-- DATA FOR ANALYSIS follows --
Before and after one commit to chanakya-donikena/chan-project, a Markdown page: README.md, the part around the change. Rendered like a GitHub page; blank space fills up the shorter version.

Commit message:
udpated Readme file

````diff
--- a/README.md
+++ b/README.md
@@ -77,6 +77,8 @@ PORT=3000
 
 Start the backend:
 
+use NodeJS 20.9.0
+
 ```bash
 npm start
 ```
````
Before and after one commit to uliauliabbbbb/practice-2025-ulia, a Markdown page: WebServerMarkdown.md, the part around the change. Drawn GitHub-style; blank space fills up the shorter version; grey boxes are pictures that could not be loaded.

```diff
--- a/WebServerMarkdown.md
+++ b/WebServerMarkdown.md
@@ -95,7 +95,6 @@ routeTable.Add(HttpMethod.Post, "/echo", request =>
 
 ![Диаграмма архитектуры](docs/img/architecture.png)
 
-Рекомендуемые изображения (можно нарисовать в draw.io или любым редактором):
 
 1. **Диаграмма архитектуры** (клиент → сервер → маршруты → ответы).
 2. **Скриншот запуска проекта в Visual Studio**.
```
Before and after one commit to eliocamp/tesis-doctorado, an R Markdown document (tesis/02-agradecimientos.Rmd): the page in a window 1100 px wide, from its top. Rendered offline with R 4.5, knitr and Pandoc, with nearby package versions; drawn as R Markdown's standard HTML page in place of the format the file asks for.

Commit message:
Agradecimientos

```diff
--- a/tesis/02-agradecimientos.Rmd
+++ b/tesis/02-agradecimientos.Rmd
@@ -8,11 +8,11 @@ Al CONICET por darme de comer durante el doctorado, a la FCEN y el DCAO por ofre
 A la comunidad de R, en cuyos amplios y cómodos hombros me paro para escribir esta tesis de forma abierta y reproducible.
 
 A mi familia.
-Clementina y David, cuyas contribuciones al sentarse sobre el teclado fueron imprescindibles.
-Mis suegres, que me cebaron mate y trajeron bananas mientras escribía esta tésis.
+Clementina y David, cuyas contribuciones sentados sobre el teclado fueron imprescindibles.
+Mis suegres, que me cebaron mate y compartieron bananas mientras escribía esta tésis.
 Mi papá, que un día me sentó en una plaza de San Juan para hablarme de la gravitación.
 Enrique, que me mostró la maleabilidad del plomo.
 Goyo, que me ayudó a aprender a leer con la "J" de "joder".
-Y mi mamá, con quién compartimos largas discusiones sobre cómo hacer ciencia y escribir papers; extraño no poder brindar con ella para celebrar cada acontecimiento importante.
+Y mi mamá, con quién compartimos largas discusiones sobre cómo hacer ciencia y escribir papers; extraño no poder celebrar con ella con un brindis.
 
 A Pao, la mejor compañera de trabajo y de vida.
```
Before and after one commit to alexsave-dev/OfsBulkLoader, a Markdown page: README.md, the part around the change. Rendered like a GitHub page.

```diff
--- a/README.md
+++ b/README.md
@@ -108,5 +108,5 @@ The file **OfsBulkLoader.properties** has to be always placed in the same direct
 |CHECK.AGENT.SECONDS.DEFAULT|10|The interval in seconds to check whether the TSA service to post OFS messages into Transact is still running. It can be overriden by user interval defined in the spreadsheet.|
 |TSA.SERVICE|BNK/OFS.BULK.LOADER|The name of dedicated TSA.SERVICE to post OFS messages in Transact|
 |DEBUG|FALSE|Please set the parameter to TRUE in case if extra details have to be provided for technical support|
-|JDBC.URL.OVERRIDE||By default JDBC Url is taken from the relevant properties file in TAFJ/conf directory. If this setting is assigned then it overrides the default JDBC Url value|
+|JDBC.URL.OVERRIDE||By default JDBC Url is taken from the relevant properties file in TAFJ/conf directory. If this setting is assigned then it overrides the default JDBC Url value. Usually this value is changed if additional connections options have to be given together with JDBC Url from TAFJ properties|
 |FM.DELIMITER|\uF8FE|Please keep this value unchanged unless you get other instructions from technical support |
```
-- DATA FOR ANALYSIS concluded --
EXERCISE INSTRUCTIONS
Each record is to be repeated word for word, with none skipped.

EXPECTED OUTPUT
Before and after one commit to chanakya-donikena/chan-project, a Markdown page: README.md, the part around the change. Rendered like a GitHub page; blank space fills up the shorter version.

Commit message:
udpated Readme file

````diff
--- a/README.md
+++ b/README.md
@@ -77,6 +77,8 @@ PORT=3000
 
 Start the backend:
 
+use NodeJS 20.9.0
+
 ```bash
 npm start
 ```
````
Before and after one commit to uliauliabbbbb/practice-2025-ulia, a Markdown page: WebServerMarkdown.md, the part around the change. Drawn GitHub-style; blank space fills up the shorter version; grey boxes are pictures that could not be loaded.

```diff
--- a/WebServerMarkdown.md
+++ b/WebServerMarkdown.md
@@ -95,7 +95,6 @@ routeTable.Add(HttpMethod.Post, "/echo", request =>
 
 ![Диаграмма архитектуры](docs/img/architecture.png)
 
-Рекомендуемые изображения (можно нарисовать в draw.io или любым редактором):
 
 1. **Диаграмма архитектуры** (клиент → сервер → маршруты → ответы).
 2. **Скриншот запуска проекта в Visual Studio**.
```
Before and after one commit to eliocamp/tesis-doctorado, an R Markdown document (tesis/02-agradecimientos.Rmd): the page in a window 1100 px wide, from its top. Rendered offline with R 4.5, knitr and Pandoc, with nearby package versions; drawn as R Markdown's standard HTML page in place of the format the file asks for.

Commit message:
Agradecimientos

```diff
--- a/tesis/02-agradecimientos.Rmd
+++ b/tesis/02-agradecimientos.Rmd
@@ -8,11 +8,11 @@ Al CONICET por darme de comer durante el doctorado, a la FCEN y el DCAO por ofre
 A la comunidad de R, en cuyos amplios y cómodos hombros me paro para escribir esta tesis de forma abierta y reproducible.
 
 A mi familia.
-Clementina y David, cuyas contribuciones al sentarse sobre el teclado fueron imprescindibles.
-Mis suegres, que me cebaron mate y trajeron bananas mientras escribía esta tésis.
+Clementina y David, cuyas contribuciones sentados sobre el teclado fueron imprescindibles.
+Mis suegres, que me cebaron mate y compartieron bananas mientras escribía esta tésis.
 Mi papá, que un día me sentó en una plaza de San Juan para hablarme de la gravitación.
 Enrique, que me mostró la maleabilidad del plomo.
 Goyo, que me ayudó a aprender a leer con la "J" de "joder".
-Y mi mamá, con quién compartimos largas discusiones sobre cómo hacer ciencia y escribir papers; extraño no poder brindar con ella para celebrar cada acontecimiento importante.
+Y mi mamá, con quién compartimos largas discusiones sobre cómo hacer ciencia y escribir papers; extraño no poder celebrar con ella con un brindis.
 
 A Pao, la mejor compañera de trabajo y de vida.
```
Before and after one commit to alexsave-dev/OfsBulkLoader, a Markdown page: README.md, the part around the change. Rendered like a GitHub page.

```diff
--- a/README.md
+++ b/README.md
@@ -108,5 +108,5 @@ The file **OfsBulkLoader.properties** has to be always placed in the same direct
 |CHECK.AGENT.SECONDS.DEFAULT|10|The interval in seconds to check whether the TSA service to post OFS messages into Transact is still running. It can be overriden by user interval defined in the spreadsheet.|
 |TSA.SERVICE|BNK/OFS.BULK.LOADER|The name of dedicated TSA.SERVICE to post OFS messages in Transact|
 |DEBUG|FALSE|Please set the parameter to TRUE in case if extra details have to be provided for technical support|
-|JDBC.URL.OVERRIDE||By default JDBC Url is taken from the relevant properties file in TAFJ/conf directory. If this setting is assigned then it overrides the default JDBC Url value|
+|JDBC.URL.OVERRIDE||By default JDBC Url is taken from the relevant properties file in TAFJ/conf directory. If this setting is assigned then it overrides the default JDBC Url value. Usually this value is changed if additional connections options have to be given together with JDBC Url from TAFJ properties|
 |FM.DELIMITER|\uF8FE|Please keep this value unchanged unless you get other instructions from technical support |
```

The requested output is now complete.